- **DATA FOR REVIEW**
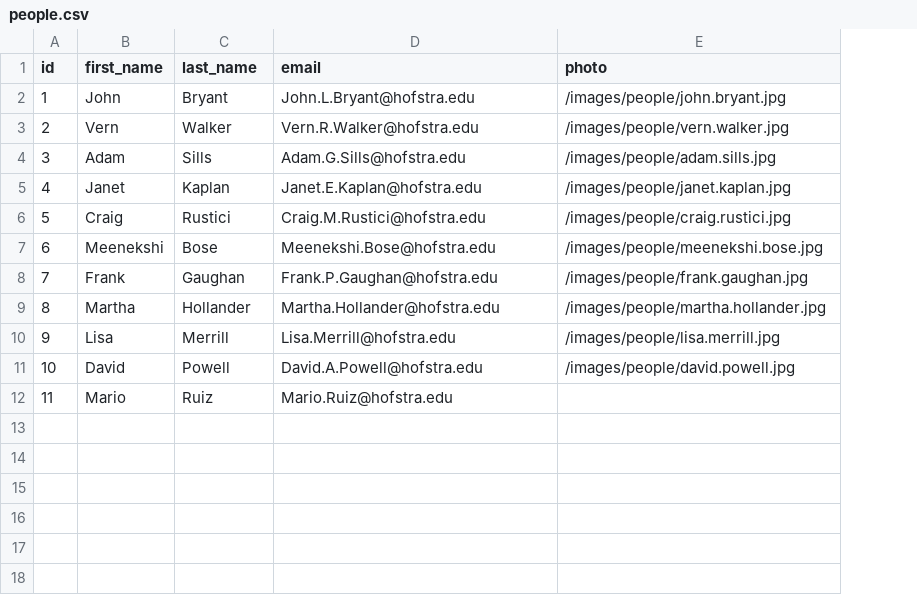
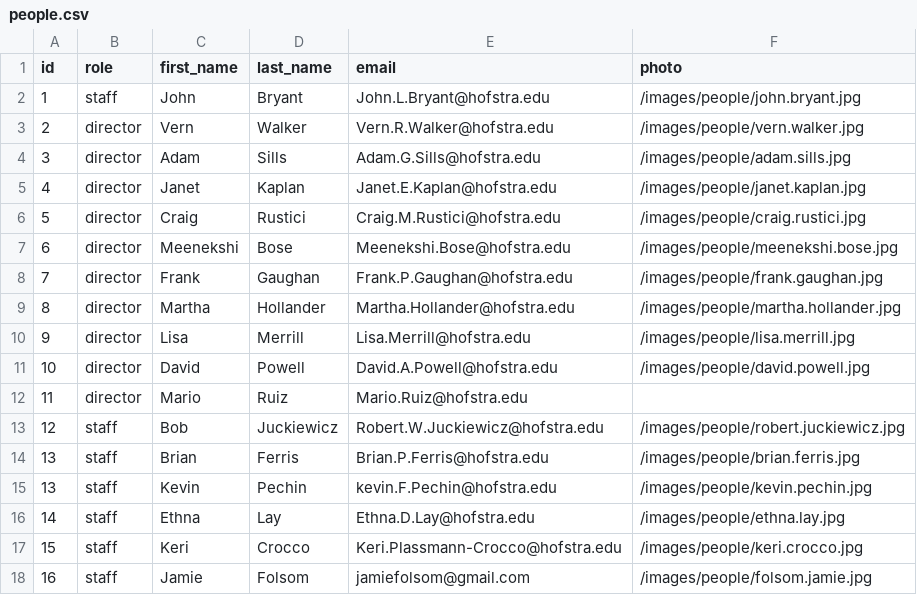
Before and after one commit to hofstra/drc, a CSV file: _data/people.csv, drawn as a sheet; the diff names each change by its address in the sheet, - before the commit and + after, or states it on an @@ line.

Commit message:
Update people.

```diff
--- a/_data/people.csv
+++ b/_data/people.csv
+column B (role), rows 2-12: staff | director | director | director | director | director | director | director | director | director | director
+row 13: 12 | staff | Bob | Juckiewicz | Robert.W.Juckiewicz@hofstra.edu | /images/people/robert.juckiewicz.jpg
+row 14: 13 | staff | Brian | Ferris | Brian.P.Ferris@hofstra.edu | /images/people/brian.ferris.jpg
+row 15: 13 | staff | Kevin | Pechin | kevin.F.Pechin@hofstra.edu | /images/people/kevin.pechin.jpg
+row 16: 14 | staff | Ethna | Lay | Ethna.D.Lay@hofstra.edu | /images/people/ethna.lay.jpg
+row 17: 15 | staff | Keri | Crocco | Keri.Plassmann-Crocco@hofstra.edu | /images/people/keri.crocco.jpg
+row 18: 16 | staff | Jamie | Folsom | jamiefolsom@gmail.com | /images/people/folsom.jamie.jpg
```
Also changed, not shown: 8 other files.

- **EXERCISE BRIEF**
Print all of the entries word for word. Skip any images they contain.

- **TASK SOLUTION**
Before and after one commit to hofstra/drc, a CSV file: _data/people.csv, drawn as a sheet; the diff names each change by its address in the sheet, - before the commit and + after, or states it on an @@ line.

Commit message:
Update people.

```diff
--- a/_data/people.csv
+++ b/_data/people.csv
+column B (role), rows 2-12: staff | director | director | director | director | director | director | director | director | director | director
+row 13: 12 | staff | Bob | Juckiewicz | Robert.W.Juckiewicz@hofstra.edu | /images/people/robert.juckiewicz.jpg
+row 14: 13 | staff | Brian | Ferris | Brian.P.Ferris@hofstra.edu | /images/people/brian.ferris.jpg
+row 15: 13 | staff | Kevin | Pechin | kevin.F.Pechin@hofstra.edu | /images/people/kevin.pechin.jpg
+row 16: 14 | staff | Ethna | Lay | Ethna.D.Lay@hofstra.edu | /images/people/ethna.lay.jpg
+row 17: 15 | staff | Keri | Crocco | Keri.Plassmann-Crocco@hofstra.edu | /images/people/keri.crocco.jpg
+row 18: 16 | staff | Jamie | Folsom | jamiefolsom@gmail.com | /images/people/folsom.jamie.jpg
```
Also changed, not shown: 8 other files.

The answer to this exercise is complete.